Task item: In the records below, how many lines hold the string "incorrect"? Give only the number.

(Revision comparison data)
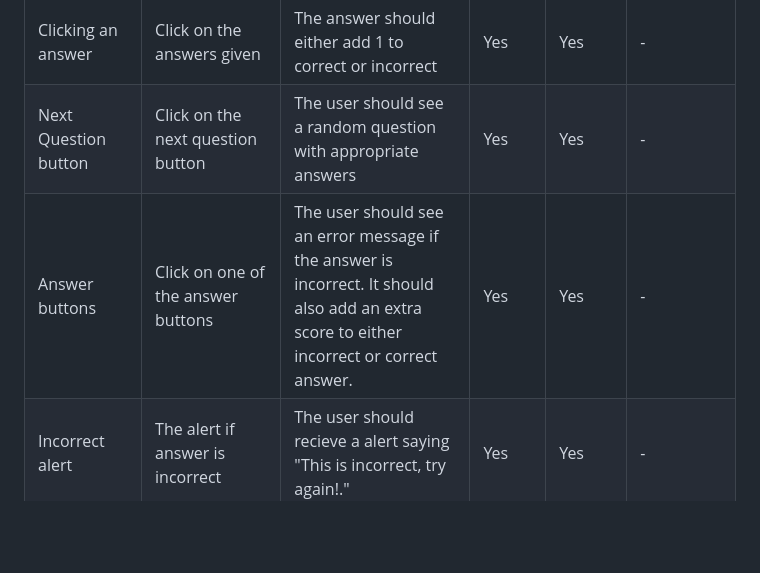
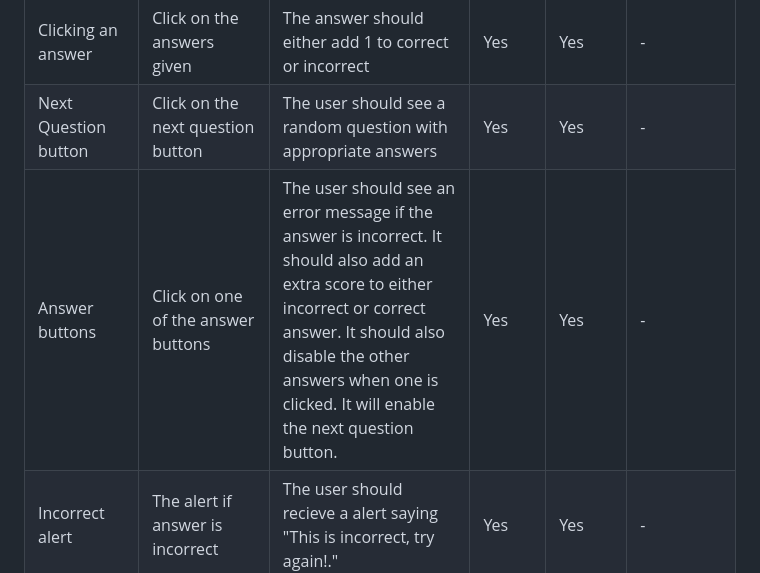
Before and after one commit to oscarbutler/Questionnaire, a Markdown page: TESTING.md, the part around the change. Drawn GitHub-style; blank space fills up the shorter version.

Commit message:
Add to manual testing

```diff
--- a/TESTING.md
+++ b/TESTING.md
@@ -48,7 +48,7 @@ In order to check how responsive the web pages are I used [responsive viewer](ht
 | Infomation Page button | Click on the "Infomation Page" link | The user is redirected to the infomation page | Yes | Yes | - |
 | Clicking an answer | Click on the answers given | The answer should either add 1 to correct or incorrect | Yes | Yes | - |
 | Next Question button | Click on the next question button | The user should see a random question with appropriate answers | Yes | Yes | - |
-| Answer buttons | Click on one of the answer buttons | The user should see an error message if the answer is incorrect. It should also add an extra score to either incorrect or correct answer. | Yes | Yes | - |
+| Answer buttons | Click on one of the answer buttons | The user should see an error message if the answer is incorrect. It should also add an extra score to either incorrect or correct answer. It should also disable the other answers when one is clicked. It will enable the next question button. | Yes | Yes | - |
 | Incorrect alert | The alert if answer is incorrect | The user should recieve a alert saying "This is incorrect, try again!." | Yes | Yes | - |
 | Question Number | The question number when going to next question | The question number should go up by one and dissapear at the end | Yes | Yes | - |
 | Credits link | Click on credits link | It should open another tab that shows a Github account | Yes | Yes | - |
```
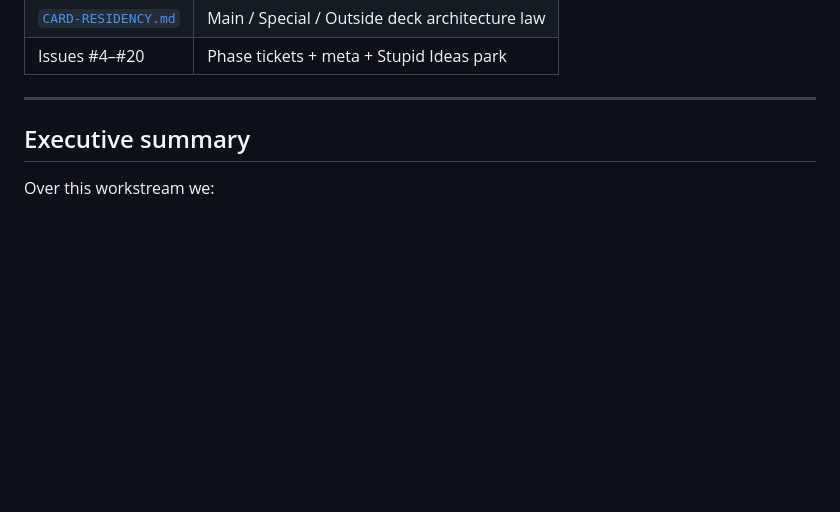
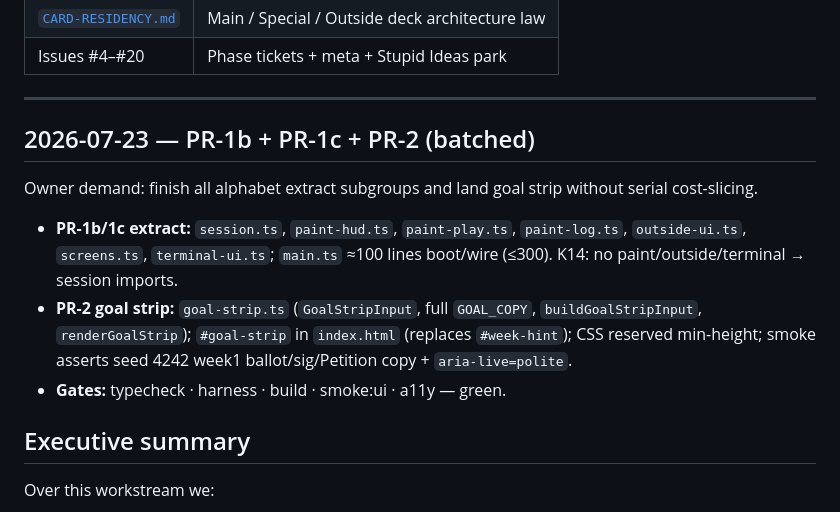
Before and after one commit to PoseyATX/candidate-zero, a Markdown page: docs/WORK-LOG.md, the part around the change. Rendered like a GitHub page; blank space fills up the shorter version.

Commit message:
docs: work-log entry for PR-1b/1c + PR-2 batch

```diff
--- a/docs/WORK-LOG.md
+++ b/docs/WORK-LOG.md
@@ -25,6 +25,14 @@ Related docs:
 | Issues #4–#20 | Phase tickets + meta + Stupid Ideas park |
 
 ---
+
+## 2026-07-23 — PR-1b + PR-1c + PR-2 (batched)
+
+Owner demand: finish all alphabet extract subgroups and land goal strip without serial cost-slicing.
+
+- **PR-1b/1c extract:** `session.ts`, `paint-hud.ts`, `paint-play.ts`, `paint-log.ts`, `outside-ui.ts`, `screens.ts`, `terminal-ui.ts`; `main.ts` ≈100 lines boot/wire (≤300). K14: no paint/outside/terminal → session imports.
+- **PR-2 goal strip:** `goal-strip.ts` (`GoalStripInput`, full `GOAL_COPY`, `buildGoalStripInput`, `renderGoalStrip`); `#goal-strip` in `index.html` (replaces `#week-hint`); CSS reserved min-height; smoke asserts seed 4242 week1 ballot/sig/Petition copy + `aria-live=polite`.
+- **Gates:** typecheck · harness · build · smoke:ui · a11y — green.
 
 ## Executive summary
 
```
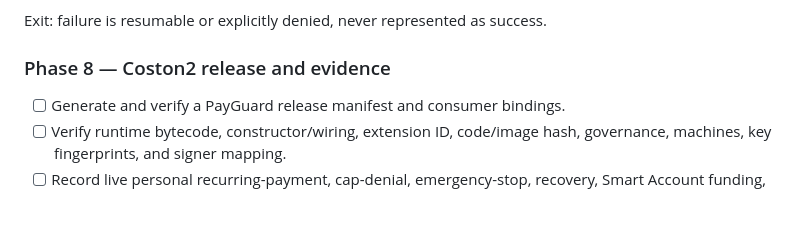
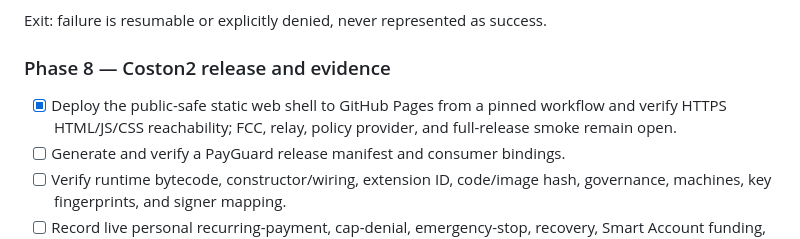
Before and after one commit to minhleeee123/xrp-payguard, a Markdown page: PLAN.md, the part around the change. Drawn GitHub-style; blank space fills up the shorter version.

Commit message:
docs: mark static web preview gate

```diff
--- a/PLAN.md
+++ b/PLAN.md
@@ -382,6 +382,9 @@ Exit: failure is resumable or explicitly denied, never represented as success.
 
 ### Phase 8 — Coston2 release and evidence
 
+- [x] Deploy the public-safe static web shell to GitHub Pages from a pinned
+  workflow and verify HTTPS HTML/JS/CSS reachability; FCC, relay, policy
+  provider, and full-release smoke remain open.
 - [ ] Generate and verify a PayGuard release manifest and consumer bindings.
 - [ ] Verify runtime bytecode, constructor/wiring, extension ID, code/image hash,
   governance, machines, key fingerprints, and signer mapping.
```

Answer: 4